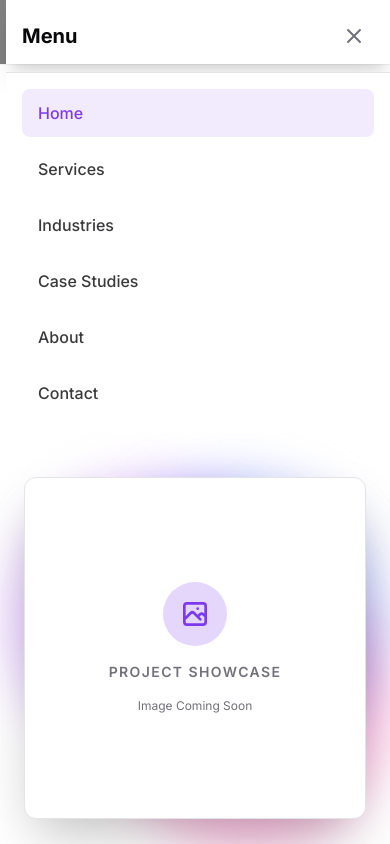
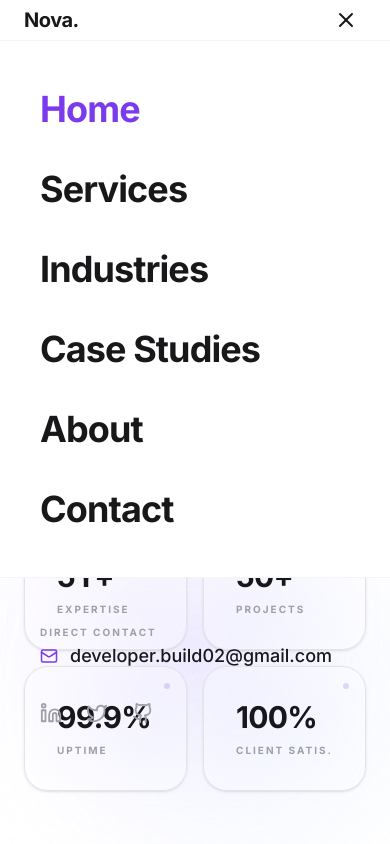
Before and after one commit to dhruvil05/portfolio-next, a Next.js app: page / in a window 390 px wide. Both pictures are taken after a click on the button "Open menu". Shown: the top 844 px of the page. Built offline with nearby package versions, Linux system fonts and the light colour scheme.

Commit message:
home page touchup

```diff
--- a/src/app/page.tsx
+++ b/src/app/page.tsx
@@ -5,7 +5,6 @@ import Process from "@/components/home/Process";
 import ServicesPreview from "@/components/home/ServicesPreview";
 import IndustriesPreview from "@/components/home/IndustriesPreview";
 import CaseStudiesPreview from "@/components/home/CaseStudiesPreview";
-import Stats from "@/components/home/Stats";
 import FAQ from "@/components/home/FAQ";
 import CTA from "@/components/home/CTA";
 
@@ -19,7 +18,6 @@ export default function Home() {
       <ServicesPreview />
       <IndustriesPreview />
       <CaseStudiesPreview />
-      <Stats />
       <FAQ />
       <CTA />
     </>
--- a/src/components/home/Hero.tsx
+++ b/src/components/home/Hero.tsx
@@ -1,6 +1,67 @@
 "use client";
 
 import Button from "@/components/ui/Button";
+import { useEffect, useState, useRef } from "react";
+
+interface StatItem {
+    label: string;
+    numericValue: number;
+    suffix: string;
+    decimals?: number;
+}
+
+const heroStats: StatItem[] = [
+    { label: "Expertise", numericValue: 5, suffix: "Y+" },
+    { label: "Projects", numericValue: 50, suffix: "+" },
+    { label: "Uptime", numericValue: 99.9, suffix: "%", decimals: 1 },
+    { label: "Client Satis.", numericValue: 100, suffix: "%" },
+];
+
+function AnimatedCounter({ target, suffix, decimals = 0, duration = 2000 }: { target: number, suffix: string, decimals?: number, duration?: number }) {
+    const [count, setCount] = useState(0);
+    const countRef = useRef<HTMLDivElement>(null);
+    const [isVisible, setIsVisible] = useState(false);
+
+    useEffect(() => {
+        const observer = new IntersectionObserver(
+            ([entry]) => {
+                if (entry.isIntersecting) {
+                    setIsVisible(true);
+                    observer.disconnect();
+                }
+            },
+            { threshold: 0.1 }
+        );
+
+        if (countRef.current) {
+            observer.observe(countRef.current);
+        }
+
+        return () => observer.disconnect();
+    }, []);
+
+    useEffect(() => {
+        if (!isVisible) return;
+
+        let startTimestamp: number | null = null;
+        const step = (timestamp: number) => {
+            if (!startTimestamp) startTimestamp = timestamp;
+            const progress = Math.min((timestamp - startTimestamp) / duration, 1);
+            setCount(progress * target);
+            if (progress < 1) {
+                window.requestAnimationFrame(step);
+            }
+        };
+        window.requestAnimationFrame(step);
+    }, [isVisible, target, duration]);
+
+    return (
+        <span ref={countRef}>
+            {count.toFixed(decimals)}
+            {suffix}
+        </span>
+    );
+}
 
 export default function Hero() {
     return (
@@ -28,24 +89,38 @@ export default function Hero() {
                         </div>
                     </div>
 
-                    {/* Right Column: Gradient Placeholder */}
-                    <div className="relative mx-auto w-full max-w-[500px] lg:max-w-none lg:h-[600px] flex items-center justify-center">
-                        {/* Abstract Gradient Blob Animation */}
-                        <div className="absolute top-0 -left-4 w-72 h-72 bg-purple-300 rounded-full mix-blend-multiply filter blur-xl opacity-70 animate-blob dark:bg-purple-900 dark:mix-blend-lighten"></div>
-                        <div className="absolute top-0 -right-4 w-72 h-72 bg-indigo-300 rounded-full mix-blend-multiply filter blur-xl opacity-70 animate-blob animation-delay-2000 dark:bg-indigo-900 dark:mix-blend-lighten"></div>
-                        <div className="absolute -bottom-8 left-20 w-72 h-72 bg-pink-300 rounded-full mix-blend-multiply filter blur-xl opacity-70 animate-blob animation-delay-4000 dark:bg-pink-900 dark:mix-blend-lighten"></div>
+                    {/* Right Column: Animated Stats Display */}
+                    <div className="relative mx-auto w-full max-w-[500px] lg:max-w-none flex items-center justify-center py-12 lg:py-0">
+                        {/* Background Blobs for depth */}
+                        <div className="absolute top-0 -left-4 w-72 h-72 bg-purple-100/50 rounded-full mix-blend-multiply filter blur-3xl opacity-70 animate-blob"></div>
+                        <div className="absolute bottom-0 -right-4 w-72 h-72 bg-indigo-100/50 rounded-full mix-blend-multiply filter blur-3xl opacity-70 animate-blob animation-delay-2000"></div>
 
-                        {/* Placeholder Card/Frame */}
-                        <div className="relative bg-card border border-border rounded-xl shadow-2xl p-8 w-full max-w-sm aspect-square flex items-center justify-center backdrop-blur-sm bg-opacity-80">
-                            <div className="text-center space-y-4">
-                                <div className="w-16 h-16 bg-primary/20 rounded-full flex items-center justify-center mx-auto">
-                                    <svg className="w-8 h-8 text-primary" fill="none" viewBox="0 0 24 24" stroke="currentColor">
-                                        <path strokeLinecap="round" strokeLinejoin="round" strokeWidth={2} d="M4 16l4.586-4.586a2 2 0 012.828 0L16 16m-2-2l1.586-1.586a2 2 0 012.828 0L20 14m-6-6h.01M6 20h12a2 2 0 002-2V6a2 2 0 00-2-2H6a2 2 0 00-2 2v12a2 2 0 002 2z" />
-                                    </svg>
+                        {/* Interactive Stats Grid */}
+                        <div className="relative grid grid-cols-2 gap-4 w-full">
+                            {heroStats.map((stat, index) => (
+                                <div
+                                    key={index}
+                                    className="group relative p-8 bg-white/40 backdrop-blur-xl border border-zinc-200 rounded-3xl shadow-sm hover:shadow-md hover:border-primary/20 transition-all duration-300"
+                                >
+                                    <div className="space-y-2">
+                                        <div className="text-3xl md:text-4xl font-bold text-zinc-900 tracking-tight group-hover:text-primary transition-colors">
+                                            <AnimatedCounter
+                                                target={stat.numericValue}
+                                                suffix={stat.suffix}
+                                                decimals={stat.decimals}
+                                            />
+                                        </div>
+                                        <div className="text-[10px] font-bold uppercase tracking-[0.2em] text-zinc-400 group-hover:text-zinc-600 transition-colors">
+                                            {stat.label}
+                                        </div>
+                                    </div>
+                                    {/* Decorative subtle pulse */}
+                                    <div className="absolute top-4 right-4 w-1.5 h-1.5 rounded-full bg-primary/20 group-hover:bg-primary group-hover:animate-pulse" />
                                 </div>
-                                <p className="text-sm text-muted-foreground uppercase tracking-widest font-semibold">Project Showcase</p>
-                                <p className="text-xs text-muted-foreground">Image Coming Soon</p>
-                            </div>
+                            ))}
+
+                            {/* Central accent element */}
+                            <div className="absolute inset-0 m-auto w-24 h-24 bg-primary/5 rounded-full blur-2xl -z-10" />
                         </div>
                     </div>
                 </div>
--- a/src/components/home/Stats.tsx
+++ b/src/components/home/Stats.tsx
@@ -1,11 +1,68 @@
+"use client";
+
 import Section from "@/components/ui/Section";
+import { useEffect, useState, useRef } from "react";
 
-const stats = [
-    { label: "Years of Expertise", value: "5+" },
-    { label: "Projects Delivered", value: "50+" },
-    { label: "Uptime Commitment", value: "99.9%" },
-    { label: "Client Satisfaction", value: "100%" },
+interface StatItem {
+    label: string;
+    value: string;
+    numericValue: number;
+    suffix: string;
+    decimals?: number;
+}
+
+const stats: StatItem[] = [
+    { label: "Years of Expertise", value: "5+", numericValue: 5, suffix: "+" },
+    { label: "Projects Delivered", value: "50+", numericValue: 50, suffix: "+" },
+    { label: "Uptime Commitment", value: "99.9%", numericValue: 99.9, suffix: "%", decimals: 1 },
+    { label: "Client Satisfaction", value: "100%", numericValue: 100, suffix: "%" },
 ];
+
+function AnimatedCounter({ target, suffix, decimals = 0, duration = 2000 }: { target: number, suffix: string, decimals?: number, duration?: number }) {
+    const [count, setCount] = useState(0);
+    const countRef = useRef<HTMLDivElement>(null);
+    const [isVisible, setIsVisible] = useState(false);
+
+    useEffect(() => {
+        const observer = new IntersectionObserver(
+            ([entry]) => {
+                if (entry.isIntersecting) {
+                    setIsVisible(true);
+                    observer.disconnect();
+                }
+            },
+            { threshold: 0.1 }
+        );
+
+        if (countRef.current) {
+            observer.observe(countRef.current);
+        }
+
+        return () => observer.disconnect();
+    }, []);
+
+    useEffect(() => {
+        if (!isVisible) return;
+
+        let startTimestamp: number | null = null;
+        const step = (timestamp: number) => {
+            if (!startTimestamp) startTimestamp = timestamp;
+            const progress = Math.min((timestamp - startTimestamp) / duration, 1);
+            setCount(progress * target);
+            if (progress < 1) {
+                window.requestAnimationFrame(step);
+            }
+        };
+        window.requestAnimationFrame(step);
+    }, [isVisible, target, duration]);
+
+    return (
+        <span ref={countRef}>
+            {count.toFixed(decimals)}
+            {suffix}
+        </span>
+    );
+}
 
 export default function Stats() {
     return (
@@ -13,8 +70,12 @@ export default function Stats() {
             <div className="grid grid-cols-2 lg:grid-cols-4 gap-8 text-center">
                 {stats.map((stat, index) => (
                     <div key={index} className="space-y-2">
-                        <div className="text-4xl md:text-5xl font-bold text-white tracking-tight">
-                            {stat.value}
+                        <div className="text-4xl md:text-5xl font-bold text-white tracking-tight min-h-[1.2em]">
+                            <AnimatedCounter
+                                target={stat.numericValue}
+                                suffix={stat.suffix}
+                                decimals={stat.decimals}
+                            />
                         </div>
                         <div className="text-sm font-medium text-white/70 uppercase tracking-widest">
                             {stat.label}
--- a/src/components/layout/Header.tsx
+++ b/src/components/layout/Header.tsx
@@ -6,6 +6,7 @@ import { usePathname } from "next/navigation";
 import { navigationItems } from "@/lib/navigation";
 import { siteConfig } from "@/lib/site";
 import MobileMenu from "./MobileMenu";
+import { Menu } from "lucide-react";
 
 
 export default function Header() {
@@ -41,12 +42,10 @@ export default function Header() {
                     <div className="flex items-center gap-2 md:hidden">
                         <button
                             onClick={() => setMobileMenuOpen(true)}
-                            className="p-2 text-foreground hover:text-primary transition-colors"
+                            className="p-2 text-foreground hover:text-primary transition-colors focus:outline-none"
                             aria-label="Open menu"
                         >
-                            <svg className="w-6 h-6" fill="none" stroke="currentColor" viewBox="0 0 24 24">
-                                <path strokeLinecap="round" strokeLinejoin="round" strokeWidth={2} d="M4 6h16M4 12h16M4 18h16" />
-                            </svg>
+                            <Menu size={28} strokeWidth={1.5} />
                         </button>
                     </div>
                 </div>
--- a/src/components/layout/MobileMenu.tsx
+++ b/src/components/layout/MobileMenu.tsx
@@ -3,7 +3,9 @@
 import Link from "next/link";
 import { usePathname } from "next/navigation";
 import { navigationItems } from "@/lib/navigation";
+import { siteConfig } from "@/lib/site";
 import { useEffect } from "react";
+import { X, Mail, Github, Linkedin, Twitter } from "lucide-react";
 
 interface MobileMenuProps {
     isOpen: boolean;
@@ -13,6 +15,7 @@ interface MobileMenuProps {
 export default function MobileMenu({ isOpen, onClose }: MobileMenuProps) {
     const pathname = usePathname();
 
+    // Prevent scrolling when menu is open
     useEffect(() => {
         if (isOpen) {
             document.body.style.overflow = "hidden";
@@ -27,40 +30,86 @@ export default function MobileMenu({ isOpen, onClose }: MobileMenuProps) {
     if (!isOpen) return null;
 
     return (
-        <div className="fixed inset-0 z-50 md:hidden">
-            <div className="fixed inset-0 bg-black/50" onClick={onClose} />
+        <div className="fixed inset-0 z-[100] md:hidden">
+            {/* Absolute background covering every inch */}
+            <div className="absolute inset-0 bg-white" />
 
-            <div className="fixed right-0 top-0 bottom-0 w-full max-w-sm bg-background shadow-xl transition-colors duration-300">
-                <div className="flex items-center justify-between p-4 border-b border-border">
-                    <span className="text-xl font-bold text-foreground">Menu</span>
+            {/* Main Content Container */}
+            <div className="relative h-full w-full flex flex-col bg-white">
+                {/* Mobile Header (Matching main header height) */}
+                <div className="flex items-center justify-between px-6 h-16 md:h-20 border-b border-zinc-100">
+                    <Link
+                        href="/"
+                        onClick={onClose}
+                        className="text-xl font-bold tracking-tight text-zinc-900"
+                    >
+                        {siteConfig.name}
+                    </Link>
                     <button
                         onClick={onClose}
-                        className="p-2 text-muted-foreground hover:text-primary transition-colors"
+                        className="p-2 text-zinc-900 hover:text-primary transition-colors focus:outline-none"
                         aria-label="Close menu"
                     >
-                        <svg className="w-6 h-6" fill="none" stroke="currentColor" viewBox="0 0 24 24">
-                            <path strokeLinecap="round" strokeLinejoin="round" strokeWidth={2} d="M6 18L18 6M6 6l12 12" />
-                        </svg>
+                        <X size={24} strokeWidth={2} />
                     </button>
                 </div>
 
-                <nav className="p-4 bg-background">
-                    <div className="space-y-2">
+                {/* Vertical Navigation */}
+                <nav className="flex-1 flex flex-col justify-center px-10 py-12 bg-white">
+                    <ul className="space-y-10">
                         {navigationItems.map((item) => (
+                            <li key={item.href}>
                                 <Link
-                                key={item.href}
                                     href={item.href}
                                     onClick={onClose}
-                                className={`block px-4 py-3 rounded-lg text-base font-medium transition-colors ${pathname === item.href
-                                    ? "bg-primary/10 text-primary"
-                                    : "text-foreground/80 hover:bg-muted"
+                                    className={`text-4xl font-bold tracking-tight transition-colors ${pathname === item.href
+                                            ? "text-primary"
+                                            : "text-zinc-900 hover:text-primary"
                                         }`}
                                 >
                                     {item.label}
                                 </Link>
+                            </li>
                         ))}
+                    </ul>
+                </nav>
+
+                {/* Minimalist Footer */}
+                <div className="p-10 border-t border-zinc-100 space-y-8">
+                    <div className="space-y-3">
+                        <span className="text-[10px] font-bold uppercase tracking-[0.2em] text-zinc-400">
+                            Direct Contact
+                        </span>
+                        <a
+                            href={`mailto:${siteConfig.email}`}
+                            className="text-lg font-medium text-zinc-900 hover:text-primary transition-colors flex items-center gap-3"
+                        >
+                            <Mail size={18} className="text-primary" />
+                            {siteConfig.email}
+                        </a>
                     </div>
-                </nav>
+
+                    <div className="flex items-center gap-6">
+                        <a
+                            href="#"
+                            className="text-zinc-400 hover:text-primary transition-colors"
+                        >
+                            <Linkedin size={22} />
+                        </a>
+                        <a
+                            href="#"
+                            className="text-zinc-400 hover:text-primary transition-colors"
+                        >
+                            <Twitter size={22} />
+                        </a>
+                        <a
+                            href="#"
+                            className="text-zinc-400 hover:text-primary transition-colors"
+                        >
+                            <Github size={22} />
+                        </a>
+                    </div>
+                </div>
             </div>
         </div>
     );
```
Also changed, not shown: src/app/globals.css (+15 -0 lines), src/components/home/LogoWall.tsx (+20 -8 lines). Lines whose indentation alone changed are shown as unchanged.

**INSTRUCTIONS FOR THE TASK:** Among the lines above, please find those with "numericValue" and copy them.

**ANSWER:**
+    numericValue: number;
+    { label: "Expertise", numericValue: 5, suffix: "Y+" },
+    { label: "Projects", numericValue: 50, suffix: "+" },
+    { label: "Uptime", numericValue: 99.9, suffix: "%", decimals: 1 },
+    { label: "Client Satis.", numericValue: 100, suffix: "%" },
+                                                target={stat.numericValue}
+    numericValue: number;
+    { label: "Years of Expertise", value: "5+", numericValue: 5, suffix: "+" },
+    { label: "Projects Delivered", value: "50+", numericValue: 50, suffix: "+" },
+    { label: "Uptime Commitment", value: "99.9%", numericValue: 99.9, suffix: "%", decimals: 1 },
+    { label: "Client Satisfaction", value: "100%", numericValue: 100, suffix: "%" },
+                                target={stat.numericValue}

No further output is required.